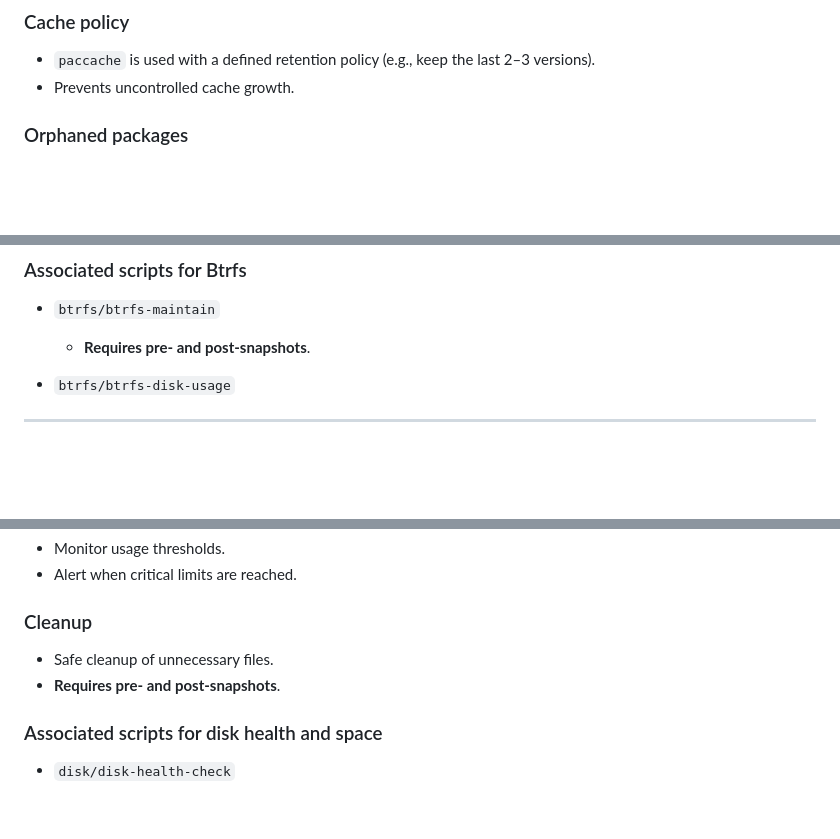
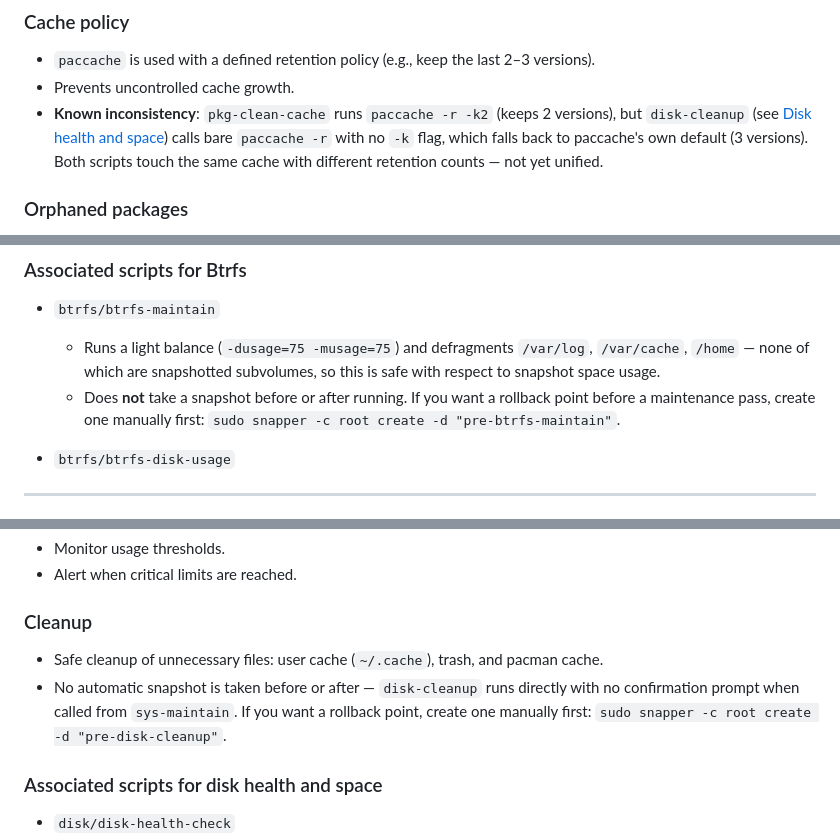
Before and after one commit to Inmemorialake/Linux-config-and-apps, a Markdown page: Docs/maintenance.md, 3 parts joined by grey strips. Drawn GitHub-style; blank space fills up the shorter version.

Commit message:
Solo Docs/maintenance.md está pendiente. Mensaje sugerido:
docs: alinear maintenance.md con el comportamiento real de los scripts

- Quitar la promesa de "requires pre- and post-snapshots" en
  btrfs-maintain y disk-cleanup: ninguno de los dos crea snapshots,
  y sys-maintain los corre sin confirmación. Se documenta cómo crear
  un snapshot manual antes si se quiere un punto de rollback.
- Anotar la inconsistencia de retención de caché entre pkg-clean-cache
  (paccache -k2) y disk-cleanup (paccache sin -k, default 3).
- Anotar la duplicación de lógica de keyring entre keyring-update y
  el bloque inline de sys-full-update, y la diferencia de lista de
  países de reflector entre mirrors-update y sys-full-update.

```diff
--- a/Docs/maintenance.md
+++ b/Docs/maintenance.md
@@ -77,6 +77,7 @@ Used for global, non-interactive maintenance.
 
 * `paccache` is used with a defined retention policy (e.g., keep the last 2–3 versions).
 * Prevents uncontrolled cache growth.
+* **Known inconsistency**: `pkg-clean-cache` runs `paccache -r -k2` (keeps 2 versions), but `disk-cleanup` (see [Disk health and space](#disk-health-and-space)) calls bare `paccache -r` with no `-k` flag, which falls back to paccache's own default (3 versions). Both scripts touch the same cache with different retention counts — not yet unified.
 
 ### Orphaned packages
 
@@ -159,7 +162,8 @@ Keyrings are critical to avoid signature errors during upgrades.
 
 * `btrfs/btrfs-maintain`
 
-  * **Requires pre- and post-snapshots**.
+  * Runs a light balance (`-dusage=75 -musage=75`) and defragments `/var/log`, `/var/cache`, `/home` — none of which are snapshotted subvolumes, so this is safe with respect to snapshot space usage.
+  * Does **not** take a snapshot before or after running. If you want a rollback point before a maintenance pass, create one manually first: `sudo snapper -c root create -d "pre-btrfs-maintain"`.
 * `btrfs/btrfs-disk-usage`
 
 ---
@@ -178,8 +182,8 @@ Keyrings are critical to avoid signature errors during upgrades.
 
 ### Cleanup
 
-* Safe cleanup of unnecessary files.
-* **Requires pre- and post-snapshots**.
+* Safe cleanup of unnecessary files: user cache (`~/.cache`), trash, and pacman cache.
+* No automatic snapshot is taken before or after — `disk-cleanup` runs directly with no confirmation prompt when called from `sys-maintain`. If you want a rollback point, create one manually first: `sudo snapper -c root create -d "pre-disk-cleanup"`.
 
 ### Associated scripts for disk health and space
 
```
Also changed, not shown: other parts of Docs/maintenance.md (+2 -0 lines).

■ WHAT THE TASK REQUIRES: Filter the data for the string "disk". Copy each matching line.

■ ANSWER AREA:
  btrfs-maintain y disk-cleanup: ninguno de los dos crea snapshots,
  (paccache -k2) y disk-cleanup (paccache sin -k, default 3).
+* **Known inconsistency**: `pkg-clean-cache` runs `paccache -r -k2` (keeps 2 versions), but `disk-cleanup` (see [Disk health and space](#disk-health-and-space)) calls bare `paccache -r` with no `-k` flag, which falls back to paccache's own default (3 versions). Both scripts touch the same cache with different retention counts — not yet unified.
 * `btrfs/btrfs-disk-usage`
+* No automatic snapshot is taken before or after — `disk-cleanup` runs directly with no confirmation prompt when called from `sys-maintain`. If you want a rollback point, create one manually first: `sudo snapper -c root create -d "pre-disk-cleanup"`.
 ### Associated scripts for disk health and space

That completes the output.